From doing work with Jim and the work I continue to do with myself and my higher power, I am realizing that silence has kept me sick for my most of my life. Today I am taking a different approach. I am being gentle with myself. I feel in a lot of ways I am a still a little girl that just wants a big hug and to be told that she is loved and safe. Today I hug and love that little girl inside of me. I allow for her to speak and tell me what she needs and feels. I quiet my jabber, so I can listen to my own fears and feelings. I am learning that I no longer need to run from myself. I am safe in my heart.

I never knew how to express myself. I played the role of a victim so well I started to believe and identify as a victim in most areas of my life. I played the role of the martyr, the girl that would bend over backwards for you and place herself in ultimate sacrifice. I wasn't being "selfless," I was being extremely selfish. I was trying to manipulate people to keep them under my control. I wanted them to know that they owed me for all the sacrifice I continued to force down their throats even though many never asked for help. I used people to give myself purpose. I kept myself in my own chains. I am finding that today I no longer need to absorb other people’s pain. That is not my responsibility. I can finally let go.

A lot of my own internal garbage has been surfacing that has been giving me the freedom to change my behavior. I am starting to own my life. I thought my "spiritual house" was so clean and tidy until I went into the attic, opened the closets and basement--a great analogy I picked up from Jim.

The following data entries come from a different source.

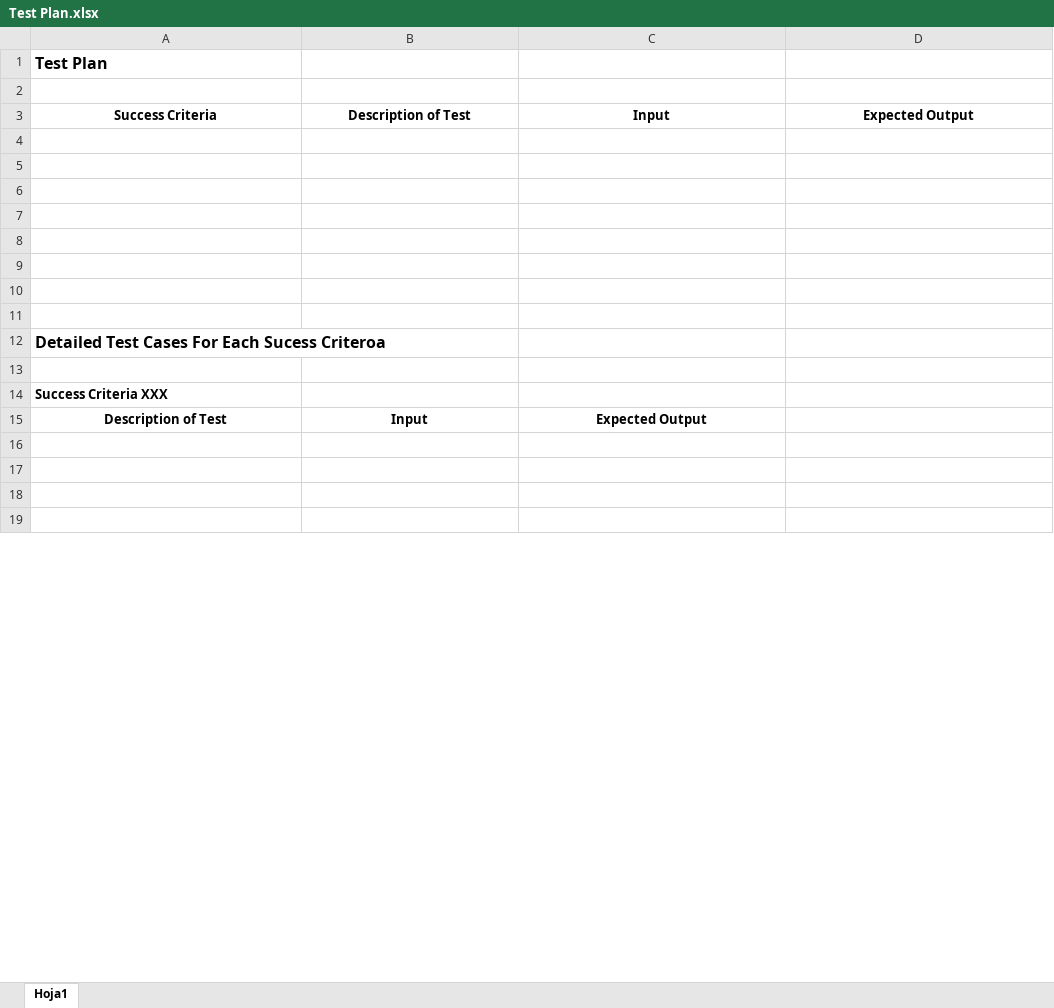
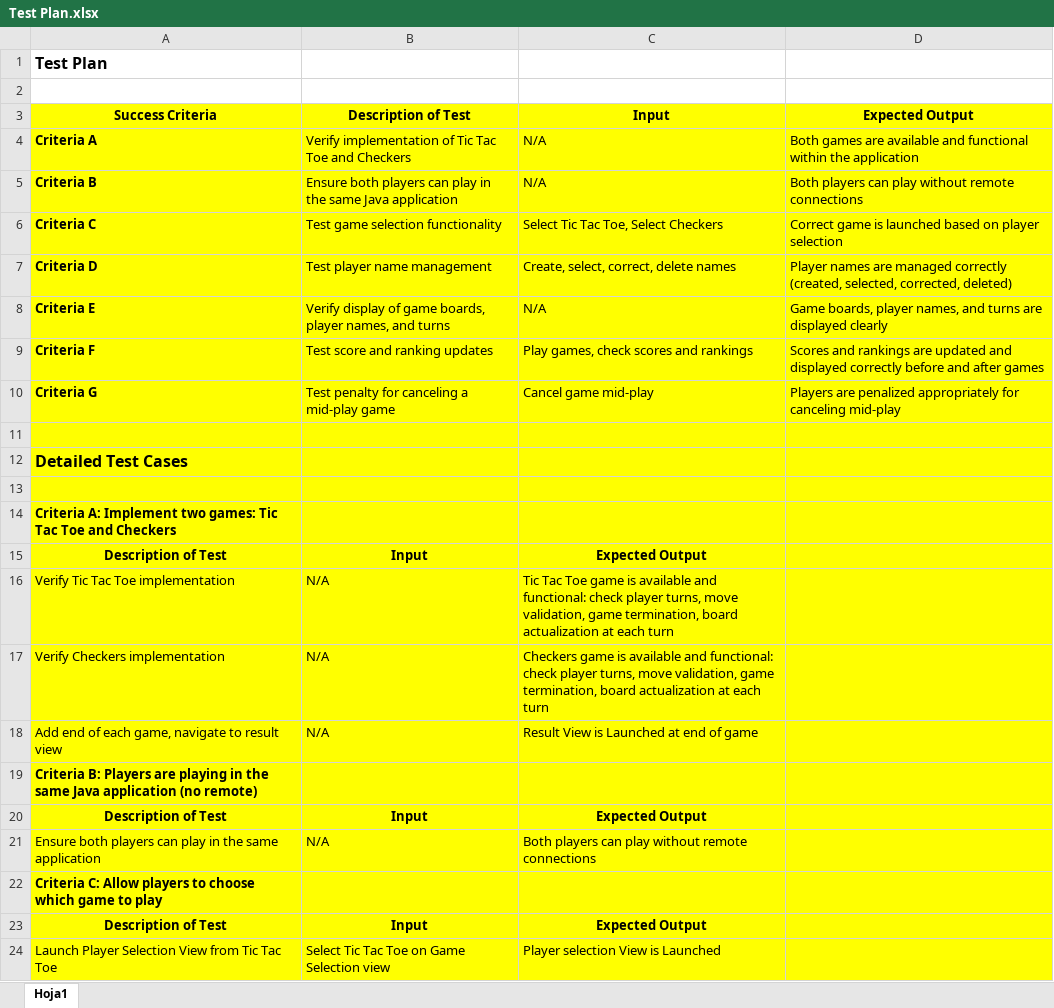
Before and after one commit to dsanicolas/internal-java, an Excel workbook: documentation/Test Plan.xlsx, sheet Hoja1, drawn as a sheet; only a part is shown; values as stored, in another font and other column widths than the file's, no borders; removed rows and columns are numbered as before the commit, all else as after; the diff covers the shown part only; the diff names each change by its address in the sheet, - before the commit and + after, or states it on an @@ line.

Commit message:
State 4 Test Plan
State 4 Test Plan

```diff
--- a/documentation/Test Plan.xlsx (sheet Hoja1)
+++ b/documentation/Test Plan.xlsx (sheet Hoja1)
-A3:D3 fill: none
+A3:D3 fill: #FFFF00
+row 4: Criteria A | Verify implementation of Tic Tac Toe and Checkers | N/A | Both games are available and functional within the application
+row 5: Criteria B | Ensure both players can play in the same Java application | N/A | Both players can play without remote connections
+row 6: Criteria C | Test game selection functionality | Select Tic Tac Toe, Select Checkers | Correct game is launched based on player selection
+row 7: Criteria D | Test player name management | Create, select, correct, delete names | Player names are managed correctly (created, selected, corrected, deleted)
+row 8: Criteria E | Verify display of game boards, player names, and turns | N/A | Game boards, player names, and turns are displayed clearly
+row 9: Criteria F | Test score and ranking updates | Play games, check scores and rankings | Scores and rankings are updated and displayed correctly before and after games
+row 10: Criteria G | Test penalty for canceling a mid-play game | Cancel game mid-play | Players are penalized appropriately for canceling mid-play
-A11:D11 fill: none
+A11:D11 fill: #FFFF00
+row 12: Detailed Test Cases
-A13:D13 fill: none
+A13:D13 fill: #FFFF00
-row 6: (empty)
-row 7: (empty)
-row 8: (empty)
-row 9: (empty)
-row 10: (empty)
-row 11: (empty)
-A14: Detailed Test Cases For Each Sucess Criteroa
+A14: Criteria A: Implement two games: Tic Tac Toe and Checkers
-A14:D14 fill: none
+A14:D14 fill: #FFFF00
@@ A14 text size: smaller @@
-row 13: (empty)
-row 14: Success Criteria XXX
-A15:D19 fill: none
+A15:D19 fill: #FFFF00
-row 16: (empty)
+row 16: Verify Tic Tac Toe implementation | N/A | Tic Tac Toe game is available and functional: check player turns, move validation, game termination, board actualization at each turn
-row 17: (empty)
+row 17: Verify Checkers implementation | N/A | Checkers game is available and functional: check player turns, move validation, game termination, board actualization at each turn
-row 18: (empty)
+row 18: Add end of each game, navigate to result view | N/A | Result View is Launched at end of game
-A19: (empty)
+A19: Criteria B: Players are playing in the same Java application (no remote)
+row 20: Description of Test | Input | Expected Output
+row 21: Ensure both players can play in the same application | N/A | Both players can play without remote connections
+row 22: Criteria C: Allow players to choose which game to play
+row 23: Description of Test | Input | Expected Output
+row 24: Launch Player Selection View from Tic Tac Toe | Select Tic Tac Toe on Game Selection view | Player selection View is Launched
```
Also changed, not shown: 26 added rows, 12 edited cells and cell formats elsewhere in this sheet, documentation/Record Of Tasks.xlsx, documentation/Requirements.xlsx, 3 other files.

Today I am finding my own voice in taking responsibility for myself. Each morning I start the day with a meditation where I ask God for the strength and guidance to surrender my desire to control others and life in general. I pray for love. I am setting boundaries with people. It's unpleasant but I am learning how to say "no." Today I feel safe in my own company, and I allow myself to speak. Sometimes I scream when I’m alone because it feels so new and so relieving! I am slowly releasing the years of staying quiet. I am learning how to express in a healthy way to others what is acceptable and unacceptable in my life. I am finding out that neither people, places or things can give me peace, and the tighter I hold onto these illusions, the more resistance I create, which paralyzes my own inner love to sing. I am learning how to be alone in my own company, in my own silence, and in my own noise. I practice looking into the mirror and telling myself “I am safe, I am loved, and I am beautiful.” (I used to avoid all mirrors possible when I was in the thick of my own suffering. I couldn’t stand to look into my own eyes.)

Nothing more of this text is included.